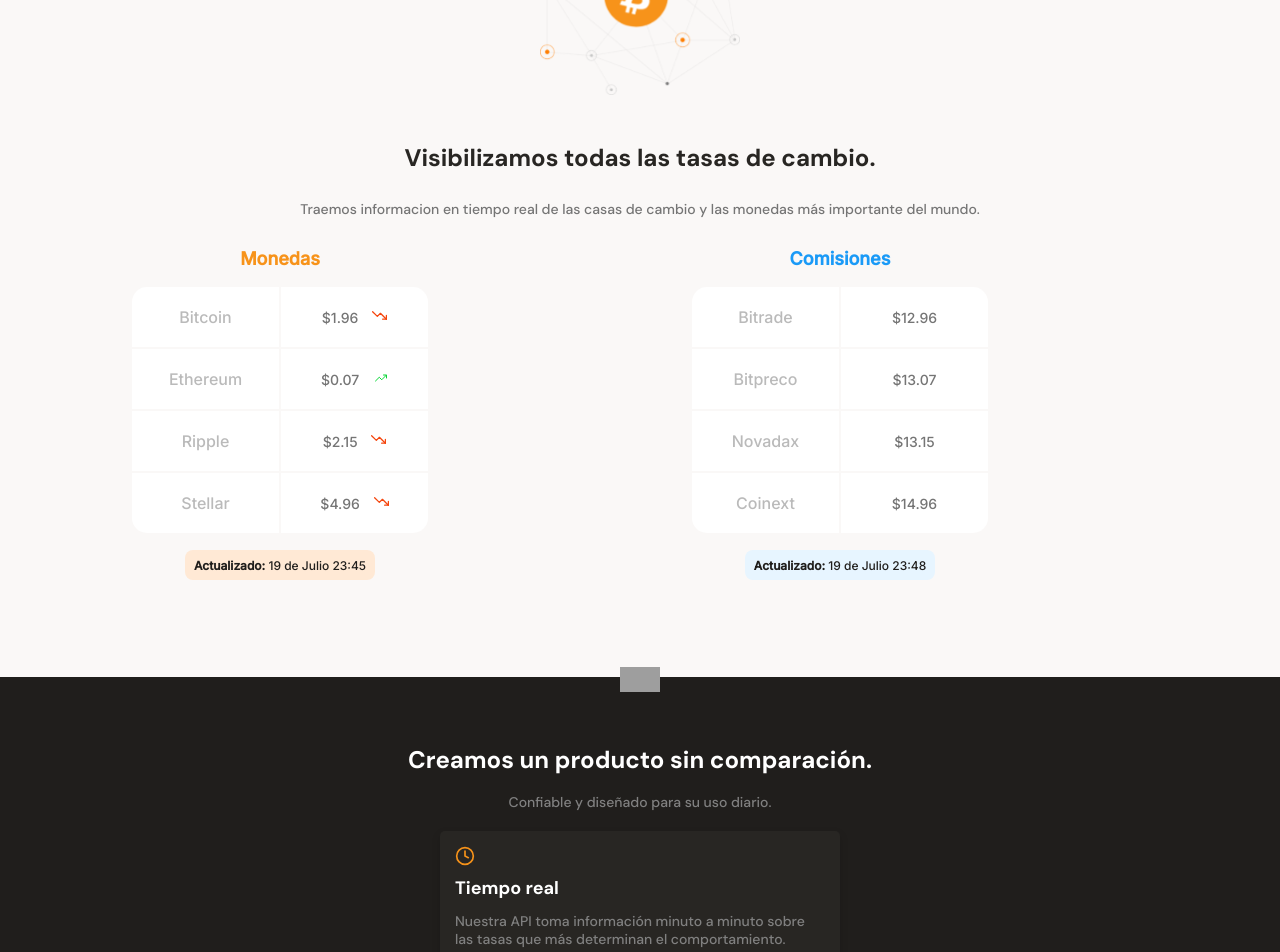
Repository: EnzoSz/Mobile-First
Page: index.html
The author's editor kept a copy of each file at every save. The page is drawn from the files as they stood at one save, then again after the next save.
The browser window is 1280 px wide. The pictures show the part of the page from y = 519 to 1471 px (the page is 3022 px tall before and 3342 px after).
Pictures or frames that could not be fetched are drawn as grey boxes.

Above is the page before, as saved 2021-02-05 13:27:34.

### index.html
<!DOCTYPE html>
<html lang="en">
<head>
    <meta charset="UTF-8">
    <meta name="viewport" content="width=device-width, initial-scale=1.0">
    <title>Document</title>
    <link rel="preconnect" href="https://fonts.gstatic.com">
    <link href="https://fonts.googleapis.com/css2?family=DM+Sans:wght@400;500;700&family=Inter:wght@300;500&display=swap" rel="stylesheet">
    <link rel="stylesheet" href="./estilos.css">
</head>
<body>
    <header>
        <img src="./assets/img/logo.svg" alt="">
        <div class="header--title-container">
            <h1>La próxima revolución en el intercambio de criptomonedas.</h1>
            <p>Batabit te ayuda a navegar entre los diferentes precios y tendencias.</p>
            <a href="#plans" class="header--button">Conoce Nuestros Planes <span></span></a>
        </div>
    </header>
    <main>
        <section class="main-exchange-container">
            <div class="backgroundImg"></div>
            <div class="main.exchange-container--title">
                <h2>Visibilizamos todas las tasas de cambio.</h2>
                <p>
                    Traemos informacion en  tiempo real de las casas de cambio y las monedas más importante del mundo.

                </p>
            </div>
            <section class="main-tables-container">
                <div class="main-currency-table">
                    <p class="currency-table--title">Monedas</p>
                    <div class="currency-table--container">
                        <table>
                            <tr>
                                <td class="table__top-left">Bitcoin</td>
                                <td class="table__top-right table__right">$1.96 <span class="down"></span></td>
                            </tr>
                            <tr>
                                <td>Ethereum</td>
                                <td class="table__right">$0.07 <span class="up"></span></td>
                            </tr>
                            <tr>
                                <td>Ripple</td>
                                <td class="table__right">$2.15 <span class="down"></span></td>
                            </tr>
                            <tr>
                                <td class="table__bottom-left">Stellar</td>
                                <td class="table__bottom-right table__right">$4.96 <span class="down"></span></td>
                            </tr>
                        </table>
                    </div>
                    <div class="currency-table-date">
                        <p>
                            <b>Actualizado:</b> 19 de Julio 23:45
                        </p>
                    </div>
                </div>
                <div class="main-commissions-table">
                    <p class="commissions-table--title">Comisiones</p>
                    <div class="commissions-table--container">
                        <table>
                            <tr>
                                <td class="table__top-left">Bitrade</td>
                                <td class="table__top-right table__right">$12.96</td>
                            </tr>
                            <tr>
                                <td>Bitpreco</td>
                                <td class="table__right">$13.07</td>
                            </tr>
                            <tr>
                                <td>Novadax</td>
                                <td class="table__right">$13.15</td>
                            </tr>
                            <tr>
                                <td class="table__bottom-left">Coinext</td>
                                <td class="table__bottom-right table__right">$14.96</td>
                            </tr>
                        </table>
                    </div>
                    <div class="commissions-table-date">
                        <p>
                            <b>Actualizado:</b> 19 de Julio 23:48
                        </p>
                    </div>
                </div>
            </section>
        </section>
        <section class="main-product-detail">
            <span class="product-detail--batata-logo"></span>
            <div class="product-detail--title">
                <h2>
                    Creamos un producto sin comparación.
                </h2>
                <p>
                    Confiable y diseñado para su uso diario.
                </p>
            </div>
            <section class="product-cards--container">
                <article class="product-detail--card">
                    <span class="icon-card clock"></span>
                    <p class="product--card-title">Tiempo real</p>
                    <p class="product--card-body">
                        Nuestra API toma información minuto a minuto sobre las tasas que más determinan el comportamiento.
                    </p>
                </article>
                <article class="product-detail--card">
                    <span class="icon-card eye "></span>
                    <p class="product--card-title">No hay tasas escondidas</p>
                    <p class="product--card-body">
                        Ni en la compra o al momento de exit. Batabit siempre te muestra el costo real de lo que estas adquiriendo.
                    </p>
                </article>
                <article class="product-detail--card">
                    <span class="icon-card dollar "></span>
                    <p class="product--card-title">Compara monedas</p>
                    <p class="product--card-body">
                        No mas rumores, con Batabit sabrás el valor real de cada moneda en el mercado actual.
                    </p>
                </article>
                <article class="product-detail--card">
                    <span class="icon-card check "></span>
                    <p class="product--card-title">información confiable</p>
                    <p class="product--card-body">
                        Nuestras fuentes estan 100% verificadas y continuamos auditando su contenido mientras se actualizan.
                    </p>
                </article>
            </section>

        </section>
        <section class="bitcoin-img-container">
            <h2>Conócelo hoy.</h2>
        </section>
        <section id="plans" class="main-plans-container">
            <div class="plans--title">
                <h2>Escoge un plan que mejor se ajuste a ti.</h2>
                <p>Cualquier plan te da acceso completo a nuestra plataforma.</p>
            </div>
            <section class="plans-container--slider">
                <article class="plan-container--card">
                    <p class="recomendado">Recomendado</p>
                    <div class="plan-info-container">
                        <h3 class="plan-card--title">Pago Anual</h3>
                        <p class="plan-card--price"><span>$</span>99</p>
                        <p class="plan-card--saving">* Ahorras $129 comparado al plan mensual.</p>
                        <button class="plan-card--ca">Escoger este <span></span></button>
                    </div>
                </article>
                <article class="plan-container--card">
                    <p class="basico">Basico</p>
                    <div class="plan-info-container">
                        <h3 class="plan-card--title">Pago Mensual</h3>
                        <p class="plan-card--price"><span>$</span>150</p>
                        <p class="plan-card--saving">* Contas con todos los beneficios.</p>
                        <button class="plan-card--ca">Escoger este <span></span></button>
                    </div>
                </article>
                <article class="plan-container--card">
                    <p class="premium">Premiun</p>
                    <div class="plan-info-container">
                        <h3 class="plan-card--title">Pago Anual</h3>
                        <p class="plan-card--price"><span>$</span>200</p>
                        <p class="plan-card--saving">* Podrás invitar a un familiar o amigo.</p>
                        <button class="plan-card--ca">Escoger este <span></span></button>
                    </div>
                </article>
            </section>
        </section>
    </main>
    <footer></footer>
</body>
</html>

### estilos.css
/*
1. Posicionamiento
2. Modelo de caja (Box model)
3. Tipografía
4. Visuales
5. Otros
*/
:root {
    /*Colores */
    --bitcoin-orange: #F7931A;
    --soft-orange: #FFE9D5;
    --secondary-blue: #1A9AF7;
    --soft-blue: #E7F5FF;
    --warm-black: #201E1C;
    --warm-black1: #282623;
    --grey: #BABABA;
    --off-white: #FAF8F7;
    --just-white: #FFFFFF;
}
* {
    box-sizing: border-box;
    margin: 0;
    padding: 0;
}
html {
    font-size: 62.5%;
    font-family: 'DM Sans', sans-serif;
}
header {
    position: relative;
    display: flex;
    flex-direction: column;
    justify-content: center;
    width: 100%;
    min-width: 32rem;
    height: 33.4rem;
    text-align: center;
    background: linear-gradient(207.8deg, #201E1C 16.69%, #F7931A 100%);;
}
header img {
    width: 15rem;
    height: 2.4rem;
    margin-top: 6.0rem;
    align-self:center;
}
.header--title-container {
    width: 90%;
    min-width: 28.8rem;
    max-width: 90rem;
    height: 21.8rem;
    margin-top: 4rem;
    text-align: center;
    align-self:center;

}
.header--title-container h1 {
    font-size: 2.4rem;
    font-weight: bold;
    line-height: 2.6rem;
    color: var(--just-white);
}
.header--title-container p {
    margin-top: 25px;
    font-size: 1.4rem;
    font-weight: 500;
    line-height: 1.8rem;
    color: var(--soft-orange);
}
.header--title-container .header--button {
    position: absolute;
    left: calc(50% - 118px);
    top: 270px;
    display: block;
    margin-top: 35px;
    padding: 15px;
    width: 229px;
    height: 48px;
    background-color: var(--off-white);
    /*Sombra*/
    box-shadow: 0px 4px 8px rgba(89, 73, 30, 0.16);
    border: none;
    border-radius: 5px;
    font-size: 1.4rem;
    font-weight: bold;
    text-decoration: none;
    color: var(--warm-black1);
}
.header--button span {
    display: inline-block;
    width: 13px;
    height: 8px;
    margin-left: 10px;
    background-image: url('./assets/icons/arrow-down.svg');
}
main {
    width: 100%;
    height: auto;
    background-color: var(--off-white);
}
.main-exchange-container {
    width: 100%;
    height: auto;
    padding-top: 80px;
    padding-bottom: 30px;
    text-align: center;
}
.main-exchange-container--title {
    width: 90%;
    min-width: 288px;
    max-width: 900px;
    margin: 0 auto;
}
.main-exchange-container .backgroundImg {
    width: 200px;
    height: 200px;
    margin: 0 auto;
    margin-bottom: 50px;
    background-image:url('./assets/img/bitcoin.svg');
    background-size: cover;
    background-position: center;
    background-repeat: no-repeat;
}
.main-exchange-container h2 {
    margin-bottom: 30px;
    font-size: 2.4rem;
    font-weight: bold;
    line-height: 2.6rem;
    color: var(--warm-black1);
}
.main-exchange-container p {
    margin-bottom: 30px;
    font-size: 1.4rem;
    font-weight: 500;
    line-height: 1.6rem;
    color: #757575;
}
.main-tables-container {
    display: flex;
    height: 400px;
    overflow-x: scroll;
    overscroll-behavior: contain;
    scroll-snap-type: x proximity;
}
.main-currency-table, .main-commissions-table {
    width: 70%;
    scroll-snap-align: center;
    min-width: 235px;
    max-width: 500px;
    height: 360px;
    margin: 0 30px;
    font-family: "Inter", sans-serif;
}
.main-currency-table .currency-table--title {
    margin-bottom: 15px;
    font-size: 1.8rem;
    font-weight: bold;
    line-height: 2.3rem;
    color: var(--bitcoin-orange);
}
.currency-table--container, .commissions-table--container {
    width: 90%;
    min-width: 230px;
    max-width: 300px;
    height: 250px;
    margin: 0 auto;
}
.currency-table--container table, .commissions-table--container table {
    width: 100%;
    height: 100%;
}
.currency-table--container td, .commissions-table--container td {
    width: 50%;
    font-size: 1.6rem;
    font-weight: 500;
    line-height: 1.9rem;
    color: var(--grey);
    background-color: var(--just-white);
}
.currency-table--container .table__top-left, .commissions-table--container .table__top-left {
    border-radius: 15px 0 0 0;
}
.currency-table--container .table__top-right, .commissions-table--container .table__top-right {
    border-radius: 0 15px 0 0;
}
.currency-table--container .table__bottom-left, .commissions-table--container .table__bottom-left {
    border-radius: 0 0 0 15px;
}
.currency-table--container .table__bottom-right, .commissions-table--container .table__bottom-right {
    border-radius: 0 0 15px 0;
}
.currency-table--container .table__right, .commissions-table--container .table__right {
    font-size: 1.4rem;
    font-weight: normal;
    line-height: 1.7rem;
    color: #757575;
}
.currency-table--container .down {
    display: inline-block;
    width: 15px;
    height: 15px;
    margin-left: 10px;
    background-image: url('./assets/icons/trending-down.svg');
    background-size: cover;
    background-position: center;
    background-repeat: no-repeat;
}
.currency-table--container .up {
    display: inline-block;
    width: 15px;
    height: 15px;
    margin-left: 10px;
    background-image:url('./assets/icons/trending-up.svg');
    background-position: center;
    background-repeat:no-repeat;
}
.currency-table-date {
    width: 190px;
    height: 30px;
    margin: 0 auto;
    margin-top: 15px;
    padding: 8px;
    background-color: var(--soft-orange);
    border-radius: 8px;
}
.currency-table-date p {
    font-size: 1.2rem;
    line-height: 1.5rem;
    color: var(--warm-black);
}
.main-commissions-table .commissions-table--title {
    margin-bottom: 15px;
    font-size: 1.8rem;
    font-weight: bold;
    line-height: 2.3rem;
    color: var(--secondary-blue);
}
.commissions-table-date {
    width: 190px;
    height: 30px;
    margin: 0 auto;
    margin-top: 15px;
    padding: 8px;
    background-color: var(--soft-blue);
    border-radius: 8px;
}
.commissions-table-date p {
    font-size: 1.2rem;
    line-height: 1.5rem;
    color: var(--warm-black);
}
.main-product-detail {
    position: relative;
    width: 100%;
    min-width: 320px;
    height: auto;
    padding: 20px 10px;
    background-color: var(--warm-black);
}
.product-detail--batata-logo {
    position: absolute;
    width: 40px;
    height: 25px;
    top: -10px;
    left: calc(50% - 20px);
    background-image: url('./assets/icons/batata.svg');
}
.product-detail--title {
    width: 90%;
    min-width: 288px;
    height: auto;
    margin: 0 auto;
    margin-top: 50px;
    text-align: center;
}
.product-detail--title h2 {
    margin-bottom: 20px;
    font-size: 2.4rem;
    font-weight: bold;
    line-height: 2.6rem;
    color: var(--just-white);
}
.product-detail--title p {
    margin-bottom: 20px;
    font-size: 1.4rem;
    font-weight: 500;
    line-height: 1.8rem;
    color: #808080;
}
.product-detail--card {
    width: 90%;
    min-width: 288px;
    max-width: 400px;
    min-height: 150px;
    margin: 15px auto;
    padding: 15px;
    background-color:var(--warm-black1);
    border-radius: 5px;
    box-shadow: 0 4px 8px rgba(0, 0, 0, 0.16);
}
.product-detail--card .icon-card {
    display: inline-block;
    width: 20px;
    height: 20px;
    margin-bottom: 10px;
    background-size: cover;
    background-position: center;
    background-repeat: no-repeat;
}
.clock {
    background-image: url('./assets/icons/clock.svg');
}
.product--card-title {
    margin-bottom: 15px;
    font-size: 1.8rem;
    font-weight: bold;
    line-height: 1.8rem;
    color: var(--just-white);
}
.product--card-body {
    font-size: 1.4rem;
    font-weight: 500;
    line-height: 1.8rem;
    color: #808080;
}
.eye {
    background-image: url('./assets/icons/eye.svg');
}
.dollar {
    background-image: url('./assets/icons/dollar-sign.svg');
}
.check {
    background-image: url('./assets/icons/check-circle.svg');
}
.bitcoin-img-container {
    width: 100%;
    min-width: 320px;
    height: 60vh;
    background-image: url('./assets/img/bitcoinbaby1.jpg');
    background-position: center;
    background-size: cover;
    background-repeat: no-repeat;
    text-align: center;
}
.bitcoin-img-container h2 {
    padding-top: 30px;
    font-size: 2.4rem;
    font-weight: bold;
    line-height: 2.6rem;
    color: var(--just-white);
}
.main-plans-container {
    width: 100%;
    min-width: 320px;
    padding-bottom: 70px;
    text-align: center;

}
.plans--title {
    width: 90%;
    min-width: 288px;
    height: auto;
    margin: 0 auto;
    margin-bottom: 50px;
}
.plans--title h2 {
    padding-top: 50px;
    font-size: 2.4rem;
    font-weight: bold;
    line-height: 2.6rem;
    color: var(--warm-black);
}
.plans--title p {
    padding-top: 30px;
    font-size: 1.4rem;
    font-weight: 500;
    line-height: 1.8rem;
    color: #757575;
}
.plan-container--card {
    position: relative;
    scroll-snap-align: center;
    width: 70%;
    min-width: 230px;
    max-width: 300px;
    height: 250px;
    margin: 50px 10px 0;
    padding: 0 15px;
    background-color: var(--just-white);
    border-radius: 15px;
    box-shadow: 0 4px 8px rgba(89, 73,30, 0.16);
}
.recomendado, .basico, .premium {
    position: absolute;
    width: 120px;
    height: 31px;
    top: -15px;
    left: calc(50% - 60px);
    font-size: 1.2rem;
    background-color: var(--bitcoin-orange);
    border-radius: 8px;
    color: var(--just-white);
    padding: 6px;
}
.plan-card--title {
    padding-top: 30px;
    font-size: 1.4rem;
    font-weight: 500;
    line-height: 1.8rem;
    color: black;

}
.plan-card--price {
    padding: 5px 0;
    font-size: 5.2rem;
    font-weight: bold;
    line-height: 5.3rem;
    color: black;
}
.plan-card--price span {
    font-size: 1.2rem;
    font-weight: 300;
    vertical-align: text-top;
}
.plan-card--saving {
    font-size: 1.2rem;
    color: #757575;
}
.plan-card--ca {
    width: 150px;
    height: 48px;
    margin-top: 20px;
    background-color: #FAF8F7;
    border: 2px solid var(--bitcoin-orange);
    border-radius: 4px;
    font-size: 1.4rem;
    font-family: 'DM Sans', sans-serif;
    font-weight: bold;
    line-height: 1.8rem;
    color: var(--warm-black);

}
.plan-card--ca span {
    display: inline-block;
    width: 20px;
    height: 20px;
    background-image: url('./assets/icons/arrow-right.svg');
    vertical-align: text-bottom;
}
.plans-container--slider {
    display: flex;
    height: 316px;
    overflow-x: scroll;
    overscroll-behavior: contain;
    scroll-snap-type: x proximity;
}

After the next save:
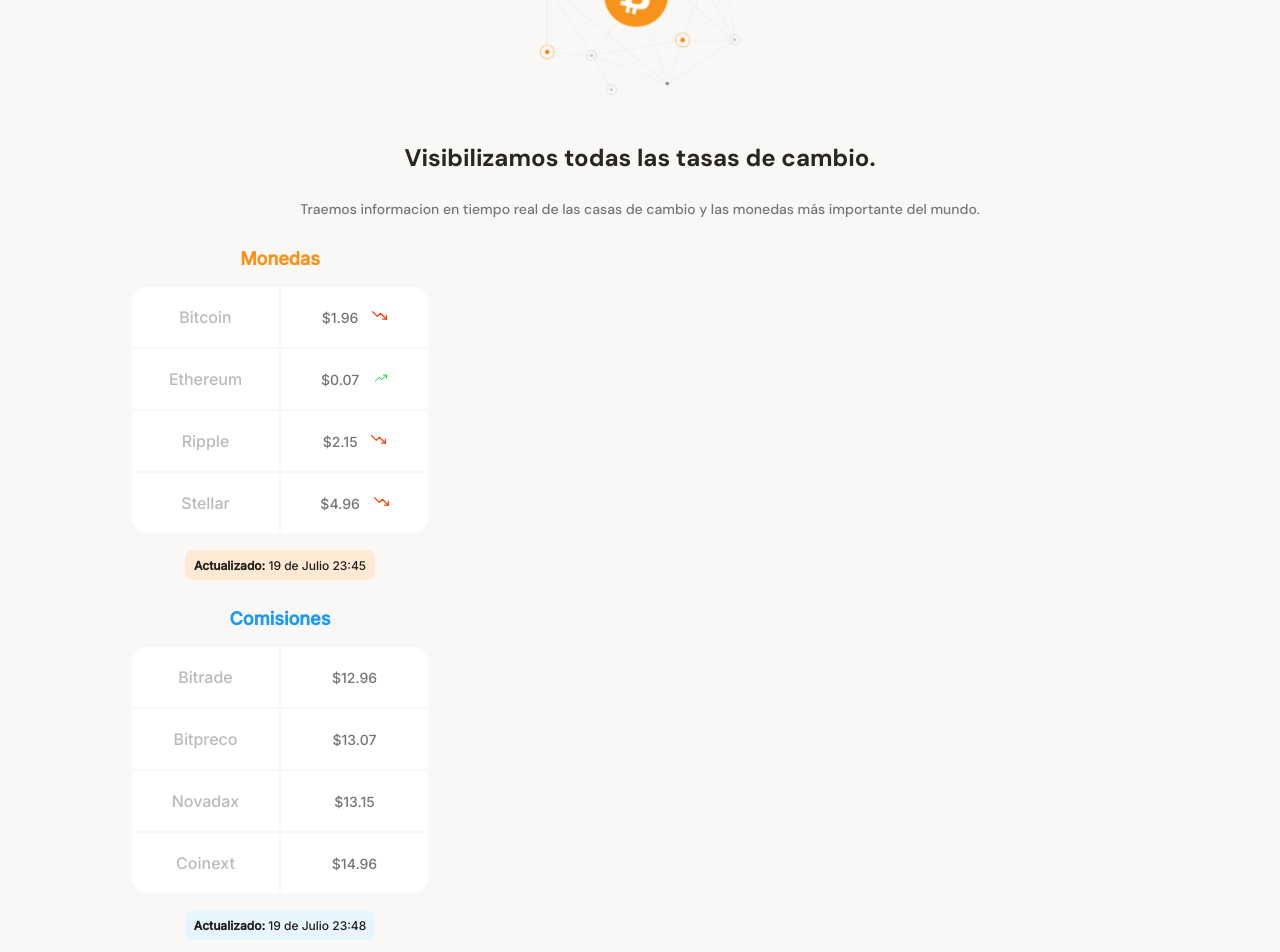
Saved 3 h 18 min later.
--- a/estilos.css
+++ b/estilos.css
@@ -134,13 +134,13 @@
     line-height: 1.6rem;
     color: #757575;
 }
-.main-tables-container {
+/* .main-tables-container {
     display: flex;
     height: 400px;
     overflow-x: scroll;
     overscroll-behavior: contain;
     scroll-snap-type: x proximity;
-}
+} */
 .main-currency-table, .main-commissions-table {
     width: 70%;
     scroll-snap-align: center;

• • • • •

▶ [TASK STATEMENT]:
Please give the number of lines above that include the string "plans", with nothing added.

▶ [OUTPUT BELOW]:
9